━━━ EXERCISE MATERIALS

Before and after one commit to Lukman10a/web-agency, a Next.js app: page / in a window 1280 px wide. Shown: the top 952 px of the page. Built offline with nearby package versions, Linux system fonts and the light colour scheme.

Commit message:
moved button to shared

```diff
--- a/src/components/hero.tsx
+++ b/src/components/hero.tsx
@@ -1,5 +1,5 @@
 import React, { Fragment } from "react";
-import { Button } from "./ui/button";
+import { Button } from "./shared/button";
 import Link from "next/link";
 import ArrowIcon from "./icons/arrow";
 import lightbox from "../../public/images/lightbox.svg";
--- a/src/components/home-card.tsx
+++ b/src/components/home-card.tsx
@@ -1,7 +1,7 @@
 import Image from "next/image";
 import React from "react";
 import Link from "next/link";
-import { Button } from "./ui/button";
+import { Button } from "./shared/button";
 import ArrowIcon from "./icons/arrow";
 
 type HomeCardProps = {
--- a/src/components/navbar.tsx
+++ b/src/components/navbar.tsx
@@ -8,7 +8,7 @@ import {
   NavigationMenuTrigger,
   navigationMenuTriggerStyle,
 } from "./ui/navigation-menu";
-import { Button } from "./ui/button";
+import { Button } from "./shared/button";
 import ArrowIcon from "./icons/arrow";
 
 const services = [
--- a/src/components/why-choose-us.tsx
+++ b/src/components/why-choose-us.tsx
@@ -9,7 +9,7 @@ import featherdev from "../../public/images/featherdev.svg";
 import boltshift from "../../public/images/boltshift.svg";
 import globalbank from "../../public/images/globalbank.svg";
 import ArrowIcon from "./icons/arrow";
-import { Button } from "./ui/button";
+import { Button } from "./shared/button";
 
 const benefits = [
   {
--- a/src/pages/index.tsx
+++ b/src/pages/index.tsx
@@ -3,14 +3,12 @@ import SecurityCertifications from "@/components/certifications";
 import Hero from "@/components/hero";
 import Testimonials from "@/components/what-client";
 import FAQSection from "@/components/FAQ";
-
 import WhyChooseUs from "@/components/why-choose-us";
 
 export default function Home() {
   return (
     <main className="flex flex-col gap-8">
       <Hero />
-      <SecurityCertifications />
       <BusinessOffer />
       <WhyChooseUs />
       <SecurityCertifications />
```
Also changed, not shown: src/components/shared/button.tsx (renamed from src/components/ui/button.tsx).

━━━━━━

### WHAT THIS TASK INVOLVES
Print the records above once again, exactly as written.

### YOUR RESPONSE
Before and after one commit to Lukman10a/web-agency, a Next.js app: page / in a window 1280 px wide. Shown: the top 952 px of the page. Built offline with nearby package versions, Linux system fonts and the light colour scheme.

Commit message:
moved button to shared

```diff
--- a/src/components/hero.tsx
+++ b/src/components/hero.tsx
@@ -1,5 +1,5 @@
 import React, { Fragment } from "react";
-import { Button } from "./ui/button";
+import { Button } from "./shared/button";
 import Link from "next/link";
 import ArrowIcon from "./icons/arrow";
 import lightbox from "../../public/images/lightbox.svg";
--- a/src/components/home-card.tsx
+++ b/src/components/home-card.tsx
@@ -1,7 +1,7 @@
 import Image from "next/image";
 import React from "react";
 import Link from "next/link";
-import { Button } from "./ui/button";
+import { Button } from "./shared/button";
 import ArrowIcon from "./icons/arrow";
 
 type HomeCardProps = {
--- a/src/components/navbar.tsx
+++ b/src/components/navbar.tsx
@@ -8,7 +8,7 @@ import {
   NavigationMenuTrigger,
   navigationMenuTriggerStyle,
 } from "./ui/navigation-menu";
-import { Button } from "./ui/button";
+import { Button } from "./shared/button";
 import ArrowIcon from "./icons/arrow";
 
 const services = [
--- a/src/components/why-choose-us.tsx
+++ b/src/components/why-choose-us.tsx
@@ -9,7 +9,7 @@ import featherdev from "../../public/images/featherdev.svg";
 import boltshift from "../../public/images/boltshift.svg";
 import globalbank from "../../public/images/globalbank.svg";
 import ArrowIcon from "./icons/arrow";
-import { Button } from "./ui/button";
+import { Button } from "./shared/button";
 
 const benefits = [
   {
--- a/src/pages/index.tsx
+++ b/src/pages/index.tsx
@@ -3,14 +3,12 @@ import SecurityCertifications from "@/components/certifications";
 import Hero from "@/components/hero";
 import Testimonials from "@/components/what-client";
 import FAQSection from "@/components/FAQ";
-
 import WhyChooseUs from "@/components/why-choose-us";
 
 export default function Home() {
   return (
     <main className="flex flex-col gap-8">
       <Hero />
-      <SecurityCertifications />
       <BusinessOffer />
       <WhyChooseUs />
       <SecurityCertifications />
```
Also changed, not shown: src/components/shared/button.tsx (renamed from src/components/ui/button.tsx).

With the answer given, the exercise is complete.